◆ **WHAT TO WORK ON**
Whenever a line of the records below contains the word "block", copy that line.

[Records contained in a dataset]

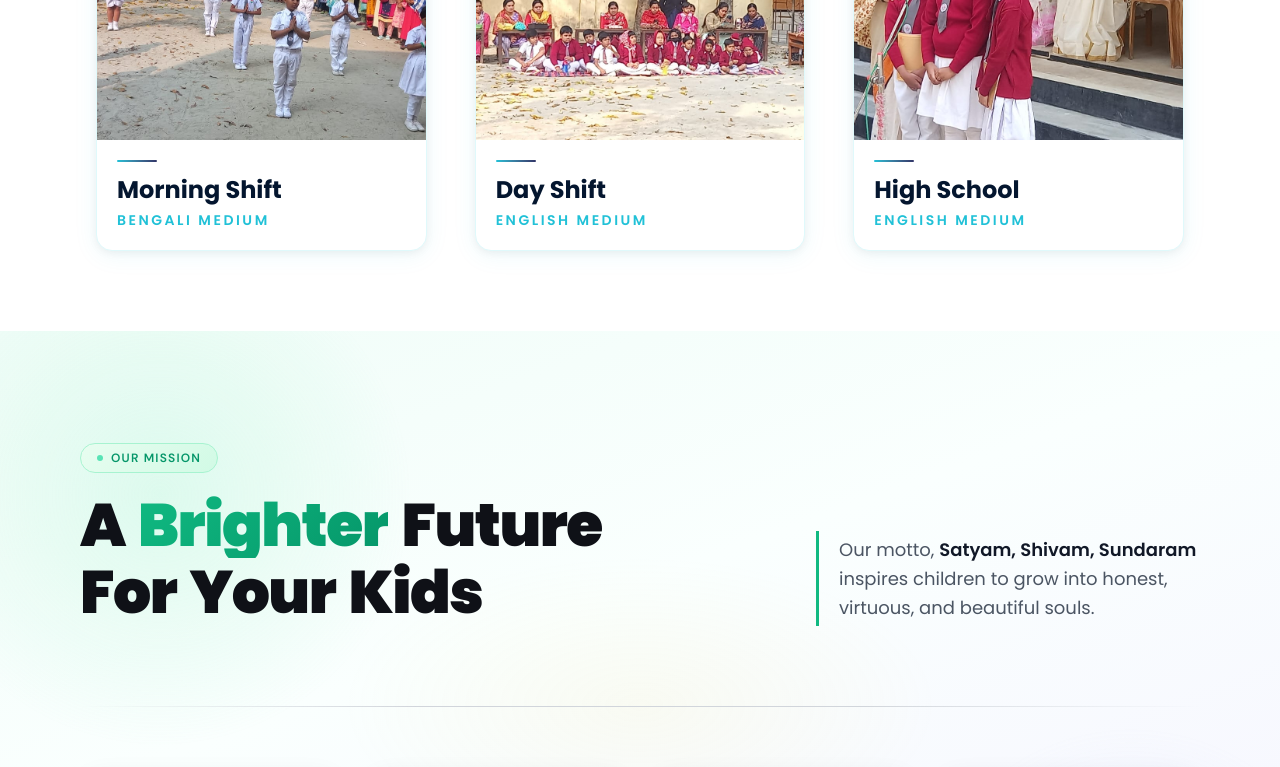
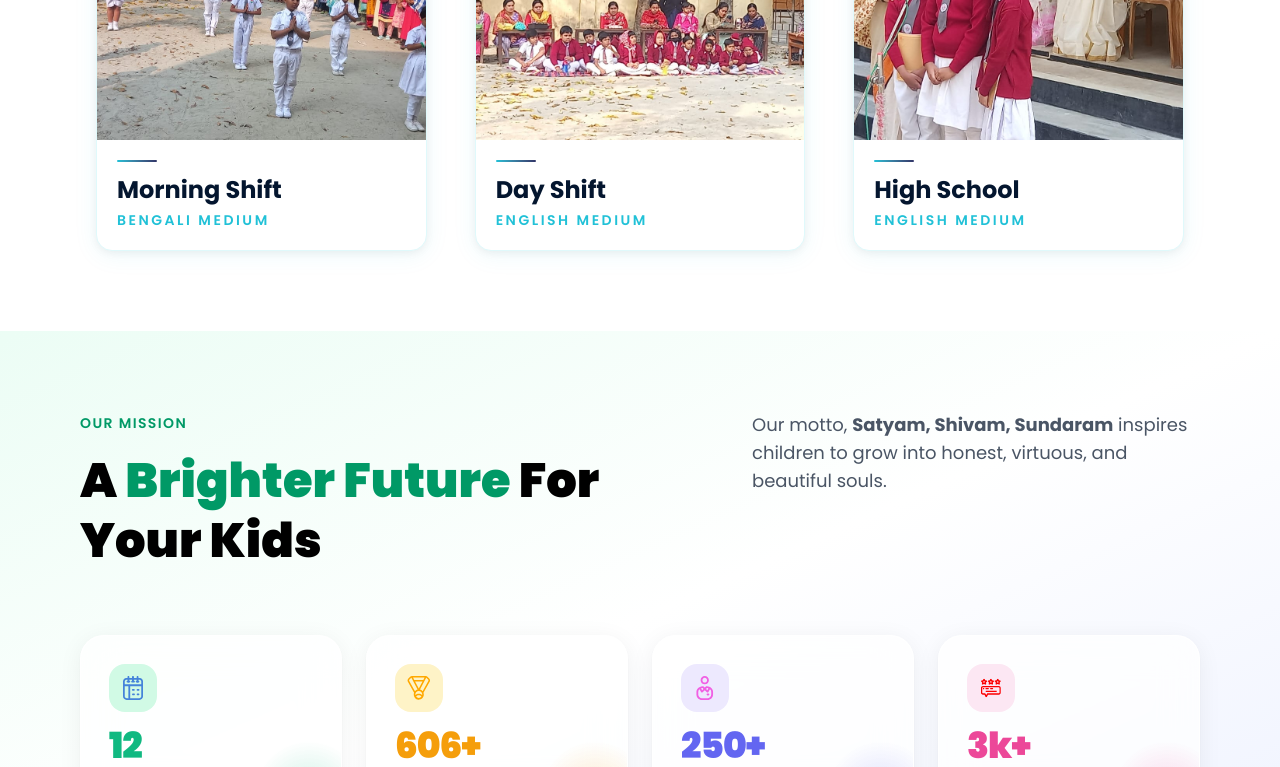
Before and after one commit to amar0026/School-project, a React (Vite) app: page / in a window 1280 px wide. Shown: the part 2000-2767 px from the top of the page. Built offline with nearby package versions, Linux system fonts and the light colour scheme.

Commit message:
bright section

```diff
--- a/src/components/Home/BrightFuture.tsx
+++ b/src/components/Home/BrightFuture.tsx
@@ -26,30 +26,48 @@ const Counter: React.FC<CounterProps> = ({
   useEffect(() => {
     const element = ref.current;
     if (!element) return;
+
     const observer = new IntersectionObserver(
       ([entry]) => {
-        if (entry.isIntersecting) { setStarted(true); observer.disconnect(); }
+        if (entry.isIntersecting) {
+          setStarted(true);
+          observer.disconnect();
+        }
       },
       { threshold: 0.5 }
     );
+
     observer.observe(element);
     return () => observer.disconnect();
   }, []);
 
   useEffect(() => {
     if (!started) return;
+
     const steps = 80;
     const interval = duration / steps;
     let current = 0;
+
     const timer = setInterval(() => {
       current += target / steps;
-      if (current >= target) { setCount(target); clearInterval(timer); }
-      else setCount(Math.floor(current));
+
+      if (current >= target) {
+        setCount(target);
+        clearInterval(timer);
+      } else {
+        setCount(Math.floor(current));
+      }
     }, interval);
+
     return () => clearInterval(timer);
   }, [started, target, duration]);
 
-  return <span ref={ref}>{count}{suffix}</span>;
+  return (
+    <span ref={ref}>
+      {count}
+      {suffix}
+    </span>
+  );
 };
 
 /* ───────────── STAT CARD ───────────── */
@@ -66,34 +84,52 @@ interface StatCardProps {
 }
 
 const StatCard: React.FC<StatCardProps> = ({
-  icon, alt, value, suffix = "", label, index, accent, accentLight,
+  icon,
+  alt,
+  value,
+  suffix = "",
+  label,
+  index,
+  accent,
+  accentLight,
 }) => {
-  const ref = useRef(null);
-  const inView = useInView(ref, { once: true, margin: "-60px" });
+  const ref = useRef<HTMLDivElement | null>(null);
+
+  const inView = useInView(ref, {
+    once: true,
+    margin: "-60px",
+  });
 
   return (
     <motion.div
       ref={ref}
       initial={{ opacity: 0, y: 32 }}
       animate={inView ? { opacity: 1, y: 0 } : {}}
-      transition={{ duration: 0.55, delay: index * 0.12, ease: [0.22, 1, 0.36, 1] }}
+      transition={{
+        duration: 0.55,
+        delay: index * 0.12,
+        ease: [0.22, 1, 0.36, 1],
+      }}
       className="group relative flex flex-col items-start gap-4 p-6 sm:p-7 rounded-3xl overflow-hidden cursor-default"
       style={{
         background: "rgba(255,255,255,0.72)",
         backdropFilter: "blur(18px)",
         border: "1px solid rgba(255,255,255,0.9)",
-        boxShadow: "0 4px 24px rgba(0,0,0,0.06), 0 1px 3px rgba(0,0,0,0.04)",
-        transition: "transform 0.4s cubic-bezier(.22,1,.36,1), box-shadow 0.4s ease",
+        boxShadow:
+          "0 4px 24px rgba(0,0,0,0.06), 0 1px 3px rgba(0,0,0,0.04)",
       }}
       whileHover={{
         y: -6,
-        boxShadow: "0 16px 48px rgba(0,0,0,0.10), 0 2px 6px rgba(0,0,0,0.06)",
+        boxShadow:
+          "0 16px 48px rgba(0,0,0,0.10), 0 2px 6px rgba(0,0,0,0.06)",
       }}
     >
       {/* background blob */}
       <div
         className="absolute -bottom-6 -right-6 w-28 h-28 rounded-full opacity-20 group-hover:opacity-35 transition-opacity duration-500"
-        style={{ background: `radial-gradient(circle, ${accent}, transparent 70%)` }}
+        style={{
+          background: `radial-gradient(circle, ${accent}, transparent 70%)`,
+        }}
       />
 
       {/* icon */}
@@ -107,7 +143,11 @@ const StatCard: React.FC<StatCardProps> = ({
       {/* number */}
       <p
         className="text-3xl sm:text-4xl font-black leading-none relative z-10"
-        style={{ color: accent, fontFamily: "'Syne', sans-serif", letterSpacing: "-0.03em" }}
+        style={{
+          color: accent,
+          fontFamily: "'Syne', sans-serif",
+          letterSpacing: "-0.03em",
+        }}
       >
         <Counter target={value} suffix={suffix} />
       </p>
@@ -123,168 +163,82 @@ const StatCard: React.FC<StatCardProps> = ({
       {/* shimmer line */}
       <div
         className="absolute bottom-0 left-0 h-[3px] w-0 group-hover:w-full transition-all duration-500 rounded-full"
-        style={{ background: `linear-gradient(90deg, transparent, ${accent}, transparent)` }}
+        style={{
+          background: `linear-gradient(90deg, transparent, ${accent}, transparent)`,
+        }}
       />
     </motion.div>
   );
 };
 
-/* ───────────── PILL BADGE ───────────── */
-const Pill: React.FC<{ text: string }> = ({ text }) => (
-  <motion.span
-    initial={{ opacity: 0, scale: 0.85 }}
-    whileInView={{ opacity: 1, scale: 1 }}
-    viewport={{ once: true }}
-    transition={{ duration: 0.4 }}
-    className="inline-flex items-center gap-2 px-4 py-1.5 rounded-full text-xs font-semibold tracking-widest uppercase"
-    style={{
-      background: "linear-gradient(135deg, #e8fdf0, #d1fae5)",
-      color: "#059669",
-      border: "1px solid #a7f3d0",
-      fontFamily: "'DM Sans', sans-serif",
-    }}
-  >
-    <span className="w-1.5 h-1.5 rounded-full bg-emerald-400 inline-block animate-pulse" />
-    {text}
-  </motion.span>
-);
+/* ───────────── STATS DATA ───────────── */
 
-/* ───────────── WORD ANIMATION ───────────── */
-const words = ["A", "Brighter", "Future", "For", "Your", "Kids"];
-
-const wordVariants = {
-  hidden: {},
-  visible: { transition: { staggerChildren: 0.1 } },
-};
-const wordChild = {
-  hidden: { opacity: 0, y: 48, rotateX: -20 },
-  visible: { opacity: 1, y: 0, rotateX: 0, transition: { duration: 0.6, ease: [0.22, 1, 0.36, 1] } },
-};
-
-/* ───────────── STATS DATA ───────────── */
 const stats = [
-  { icon: Calender,    alt: "Experience",   value: 12,  suffix: "",   label: "Years of Excellence",  accent: "#10b981", accentLight: "#d1fae5" },
-  { icon: Achievement, alt: "Achievement",  value: 606, suffix: "+",  label: "Total Achievements",   accent: "#f59e0b", accentLight: "#fef3c7" },
-  { icon: Group,       alt: "Students",     value: 250, suffix: "+",  label: "Happy Students",       accent: "#6366f1", accentLight: "#ede9fe" },
-  { icon: Review,      alt: "Review",       value: 3,   suffix: "k+", label: "Positive Reviews",     accent: "#ec4899", accentLight: "#fce7f3" },
+  {
+    icon: Calender,
+    alt: "Experience",
+    value: 12,
+    label: "Years of Excellence",
+    accent: "#10b981",
+    accentLight: "#d1fae5",
+  },
+  {
+    icon: Achievement,
+    alt: "Achievement",
+    value: 606,
+    suffix: "+",
+    label: "Total Achievements",
+    accent: "#f59e0b",
+    accentLight: "#fef3c7",
+  },
+  {
+    icon: Group,
+    alt: "Students",
+    value: 250,
+    suffix: "+",
+    label: "Happy Students",
+    accent: "#6366f1",
+    accentLight: "#ede9fe",
+  },
+  {
+    icon: Review,
+    alt: "Review",
+    value: 3,
+    suffix: "k+",
+    label: "Positive Reviews",
+    accent: "#ec4899",
+    accentLight: "#fce7f3",
+  },
 ];
 
 /* ───────────── MAIN COMPONENT ───────────── */
 
 const BrightFuture: React.FC = () => {
   return (
-    <>
-      {/* Google Fonts */}
-      <style>{`
-        @import url('https://fonts.googleapis.com/css2?family=Syne:wght@700;800;900&family=DM+Sans:wght@400;500;600&display=swap');
+    <section className="relative w-full py-20 bg-gradient-to-br from-emerald-50 via-white to-indigo-50">
+      <div className="max-w-[1280px] mx-auto px-5 sm:px-8 md:px-12 lg:px-16 xl:px-20">
 
-        @keyframes driftSlow {
-          0%, 100% { transform: translate(0,0) scale(1); }
-          33% { transform: translate(30px, -20px) scale(1.05); }
-          66% { transform: translate(-20px, 15px) scale(0.97); }
-        }
-        @keyframes driftFast {
-          0%, 100% { transform: translate(0,0) scale(1); }
-          50% { transform: translate(-25px, 25px) scale(1.08); }
-        }
-      `}</style>
+        {/* Heading */}
+        <div className="flex flex-col lg:flex-row justify-between gap-10 mb-16">
+          <div>
+            <span className="text-emerald-600 font-semibold uppercase text-sm tracking-widest">
+              Our Mission
+            </span>
 
-      <section
-        className="relative w-full overflow-hidden"
-        style={{
-          background: "linear-gradient(160deg, #f0fdf8 0%, #fafffe 40%, #f5f3ff 100%)",
-          fontFamily: "'DM Sans', sans-serif",
-        }}
-      >
-        {/* ── decorative blobs ── */}
-        <div
-          className="absolute top-[-80px] left-[-100px] w-[500px] h-[500px] rounded-full opacity-30 pointer-events-none"
-          style={{ background: "radial-gradient(circle, #a7f3d0 0%, transparent 70%)", animation: "driftSlow 14s ease-in-out infinite" }}
-        />
-        <div
-          className="absolute bottom-[-60px] right-[-80px] w-[420px] h-[420px] rounded-full opacity-20 pointer-events-none"
-          style={{ background: "radial-gradient(circle, #c7d2fe 0%, transparent 70%)", animation: "driftFast 10s ease-in-out infinite" }}
-        />
-        <div
-          className="absolute top-1/2 left-1/2 -translate-x-1/2 -translate-y-1/2 w-[600px] h-[300px] opacity-10 pointer-events-none"
-          style={{ background: "radial-gradient(ellipse, #fde68a 0%, transparent 70%)" }}
-        />
-
-        {/* ── inner container ── */}
-        <div className="relative z-10 max-w-[1280px] mx-auto px-5 sm:px-8 md:px-12 lg:px-16 xl:px-20 py-16 sm:py-20 md:py-28">
-
-          {/* top row */}
-          <div className="flex flex-col lg:flex-row lg:items-end justify-between gap-8 lg:gap-16 mb-14 sm:mb-16 md:mb-20">
-
-            {/* left: badge + heading */}
-            <div className="flex flex-col items-start gap-5 max-w-xl">
-              <Pill text="Our Mission" />
-
-              <motion.h2
-                className="text-[clamp(2rem,5vw,3.75rem)] font-black leading-[1.08] tracking-tight"
-                style={{ color: "#0f1117", fontFamily: "'Syne', sans-serif" }}
-                variants={wordVariants}
-                initial="hidden"
-                whileInView="visible"
-                viewport={{ once: true }}
-              >
-                {words.map((word, i) => (
-                  <React.Fragment key={i}>
-                    <motion.span
-                      variants={wordChild}
-                      className="inline-block mr-[0.22em]"
-                      style={
-                        word === "Brighter"
-                          ? {
-                              background: "linear-gradient(135deg, #10b981, #059669)",
-                              WebkitBackgroundClip: "text",
-                              WebkitTextFillColor: "transparent",
-                            }
-                          : {}
-                      }
-                    >
-                      {word}
-                    </motion.span>
-                    {/* line break after "Future" on md+ */}
-                    {word === "Future" && <br className="hidden sm:block" />}
-                  </React.Fragment>
-                ))}
-              </motion.h2>
+            <h2 className="text-4xl sm:text-5xl font-black mt-4 leading-tight">
+              A <span className="text-emerald-600">Brighter Future</span> For
+              Your Kids
+            </h2>
           </div>
 
-            {/* right: description */}
-            <motion.div
-              initial={{ opacity: 0, x: 24 }}
-              whileInView={{ opacity: 1, x: 0 }}
-              viewport={{ once: true }}
-              transition={{ duration: 0.6, delay: 0.3 }}
-              className="max-w-sm"
-            >
-              <div
-                className="pl-5 py-1"
-                style={{ borderLeft: "3px solid #10b981" }}
-              >
-                <p className="text-base sm:text-lg text-[#4b5563] leading-relaxed">
-                  Our motto,{" "}
-                  <span className="font-semibold text-[#111827]">Satyam, Shivam, Sundaram</span>{" "}
-                  inspires children to grow into honest, virtuous, and beautiful souls.
+          <p className="max-w-md text-gray-600 text-lg">
+            Our motto, <strong>Satyam, Shivam, Sundaram</strong> inspires
+            children to grow into honest, virtuous, and beautiful souls.
           </p>
         </div>
-            </motion.div>
-          </div>
 
-          {/* divider */}
-          <motion.div
-            className="w-full h-px mb-14 sm:mb-16"
-            style={{ background: "linear-gradient(90deg, transparent, #d1d5db 30%, #d1d5db 70%, transparent)" }}
-            initial={{ scaleX: 0 }}
-            whileInView={{ scaleX: 1 }}
-            viewport={{ once: true }}
-            transition={{ duration: 0.8 }}
-          />
-
-          {/* stats grid */}
-          <div className="grid grid-cols-2 lg:grid-cols-4 gap-4 sm:gap-5 md:gap-6">
+        {/* Stats */}
+        <div className="grid grid-cols-2 lg:grid-cols-4 gap-6">
           {stats.map((s, i) => (
             <StatCard key={s.alt} {...s} index={i} />
           ))}
@@ -292,7 +246,6 @@ const BrightFuture: React.FC = () => {
 
       </div>
     </section>
-    </>
   );
 };
 
```
Lines whose indentation alone changed are shown as unchanged.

◆ **ANSWER SECTION**
-    <span className="w-1.5 h-1.5 rounded-full bg-emerald-400 inline-block animate-pulse" />
-                      className="inline-block mr-[0.22em]"
-                    {word === "Future" && <br className="hidden sm:block" />}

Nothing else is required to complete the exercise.